According to Skift, Hawaiian launched the service this past spring and is among the first to have representatives dedicated to answering text inquiries. The airline employs 12 agents who can monitor roughly seven conversation threads at a time. The result is a quicker and more direct response without all the on-hold muzak and tedious recorded menu instructions.
Airlines have already proven they can handle some customer service tasks via social media, notably Twitter and Facebook Messenger. But airlines have been hesitant to make an organizational commitment to these platforms (including texting) as a primary method of customer service.
In reality, customers have forced the change by tweeting at airlines or posting and messaging on Facebook when something goes wrong. This creates social pressure for the airlines to respond, but also speaks to a larger demand for real-time problem solving as opposed to the old model of 40-minute hold times.
It seems the only real question is how far this trend goes. Airlines will certainly explore using chatbots to handle simple questions, but it seems likely the future will still require true human-to-human interaction, albeit on-screen rather than on the phone.
Chatbots can handle a lot of the work because most people contact customer service with the same basic questions. But when it comes to changing flights or handling complicated requests, only a live person can do the job–for now.

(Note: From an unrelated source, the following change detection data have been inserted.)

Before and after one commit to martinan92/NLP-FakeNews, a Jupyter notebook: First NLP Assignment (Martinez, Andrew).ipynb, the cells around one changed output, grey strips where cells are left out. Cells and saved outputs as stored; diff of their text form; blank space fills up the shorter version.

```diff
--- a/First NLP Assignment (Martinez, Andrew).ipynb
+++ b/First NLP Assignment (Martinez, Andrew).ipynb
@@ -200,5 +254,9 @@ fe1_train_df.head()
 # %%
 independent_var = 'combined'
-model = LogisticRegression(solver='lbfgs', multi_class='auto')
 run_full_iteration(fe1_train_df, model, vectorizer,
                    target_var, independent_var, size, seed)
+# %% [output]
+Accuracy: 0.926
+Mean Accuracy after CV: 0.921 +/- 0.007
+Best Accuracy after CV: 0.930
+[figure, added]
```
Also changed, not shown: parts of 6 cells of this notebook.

So: what do you think? Would you rather text your carrier than call and wait on hold? Is it more convenient to log into Twitter or Facebook and talk to your airline there? Or do you still prefer the option of talking to a real person? Let us know in the comments below.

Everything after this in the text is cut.